User interface change data:
Start of Block
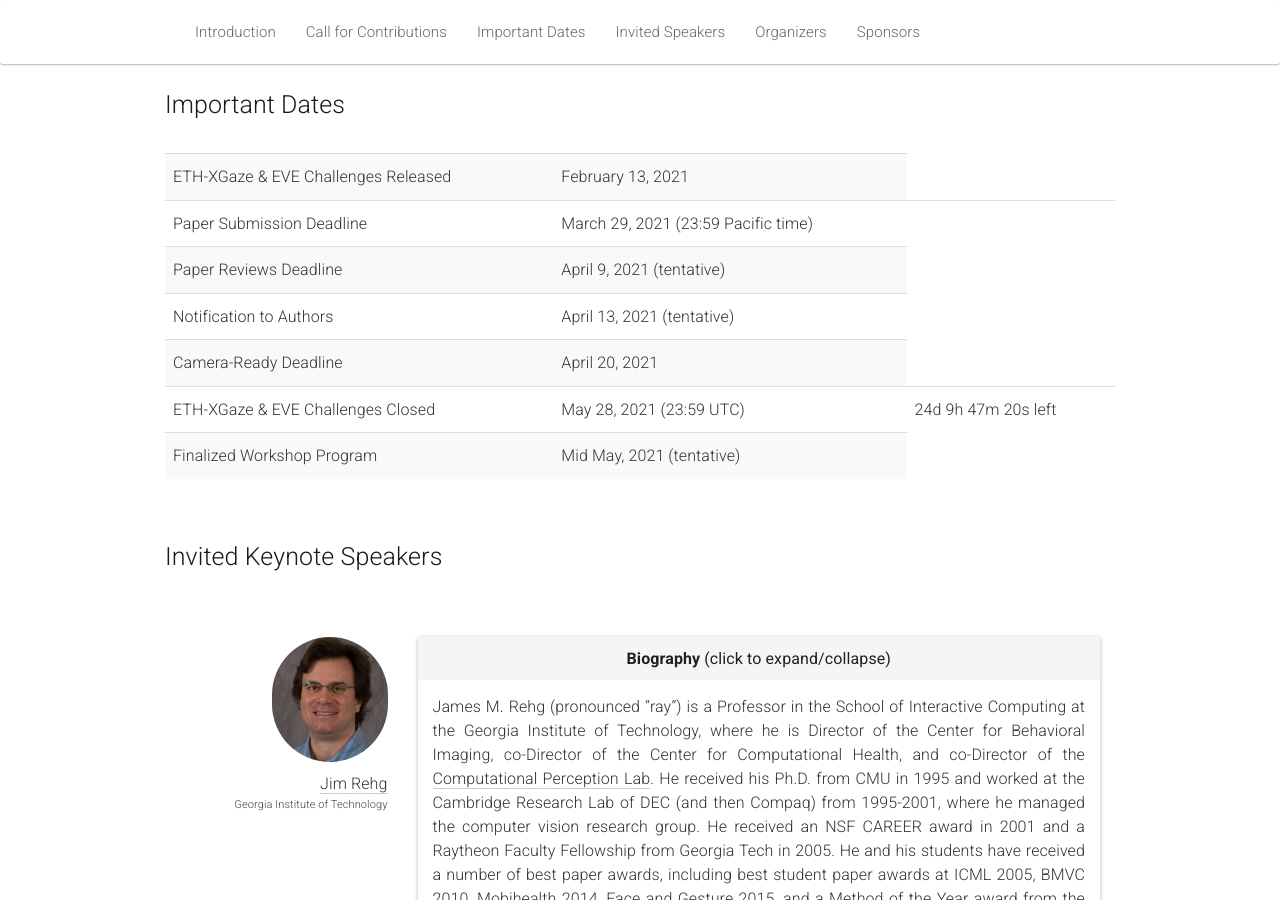
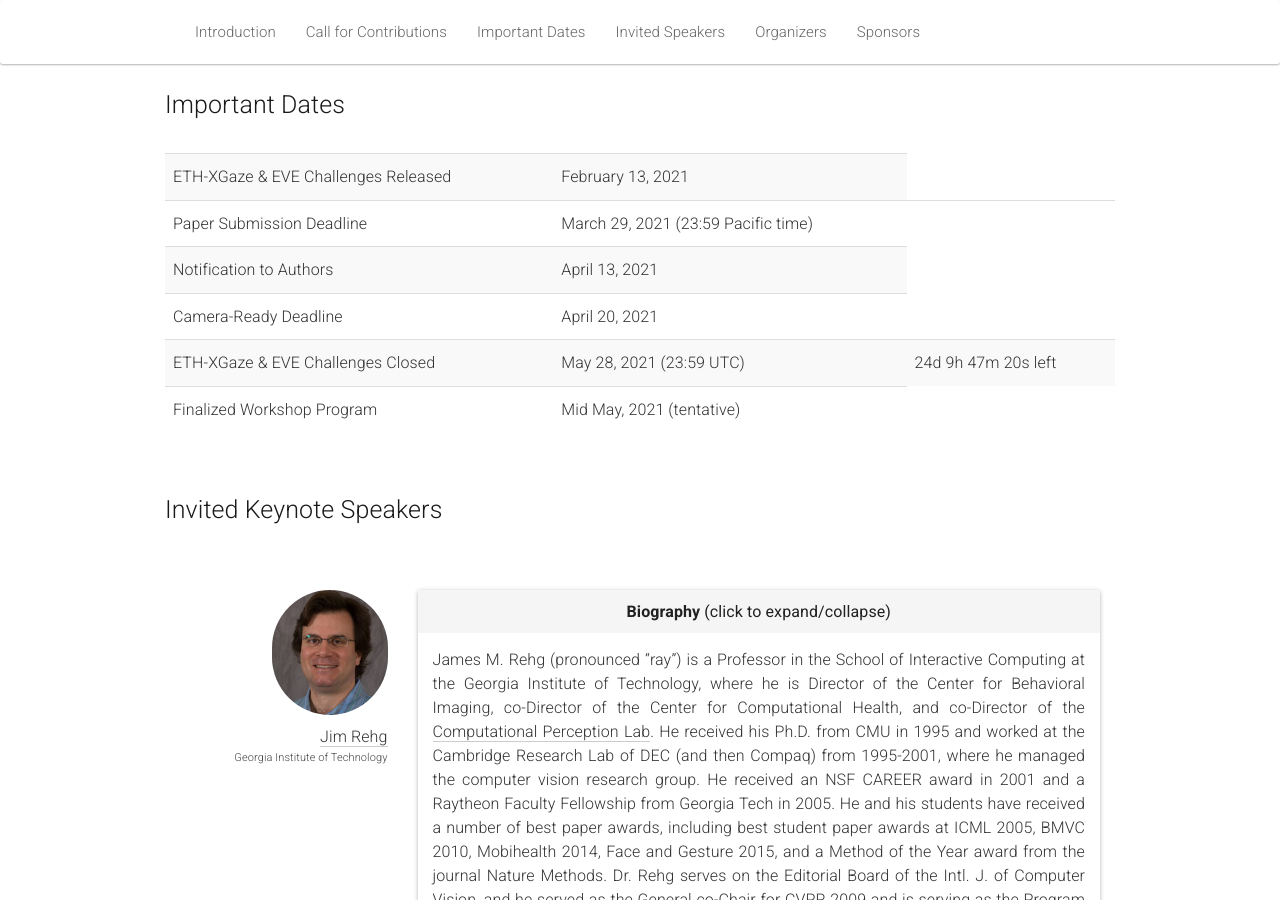
Before and after one commit to gazeworkshop/gazeworkshop.github.io, a Jekyll site: the page built from _pages/home_2021.md, in a window 1280 px wide and 900 px high, scrolled down 1481 px. Built offline with Jekyll 4.4.1, drawn with Linux system fonts in a browser that asks for light colours; nearby versions of some CDN libraries.

Commit message:
Update schedule

```diff
--- a/_pages/home_2021.md
+++ b/_pages/home_2021.md
@@ -159,12 +159,8 @@ We will be hosting 3 invited speakers and holding 2 deep learning challenges for
 	  <td><span class="countdown" reference="29 Mar 2021 23:59:59 PST"></span></td>
         </tr>
         <tr>
-          <td>Paper Reviews Deadline</td>
-          <td>April 9, 2021 (tentative)</td>
-        </tr>
-        <tr>
           <td>Notification to Authors</td>
-          <td>April 13, 2021 (tentative)</td>
+          <td>April 13, 2021</td>
         </tr>
         <tr>
           <td>Camera-Ready Deadline</td>
```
End of Block
• Directions for this task: Retype all of the entries exactly as written, leaving out any images.

• Final answer:
Before and after one commit to gazeworkshop/gazeworkshop.github.io, a Jekyll site: the page built from _pages/home_2021.md, in a window 1280 px wide and 900 px high, scrolled down 1481 px. Built offline with Jekyll 4.4.1, drawn with Linux system fonts in a browser that asks for light colours; nearby versions of some CDN libraries.

Commit message:
Update schedule

```diff
--- a/_pages/home_2021.md
+++ b/_pages/home_2021.md
@@ -159,12 +159,8 @@ We will be hosting 3 invited speakers and holding 2 deep learning challenges for
 	  <td><span class="countdown" reference="29 Mar 2021 23:59:59 PST"></span></td>
         </tr>
         <tr>
-          <td>Paper Reviews Deadline</td>
-          <td>April 9, 2021 (tentative)</td>
-        </tr>
-        <tr>
           <td>Notification to Authors</td>
-          <td>April 13, 2021 (tentative)</td>
+          <td>April 13, 2021</td>
         </tr>
         <tr>
           <td>Camera-Ready Deadline</td>
```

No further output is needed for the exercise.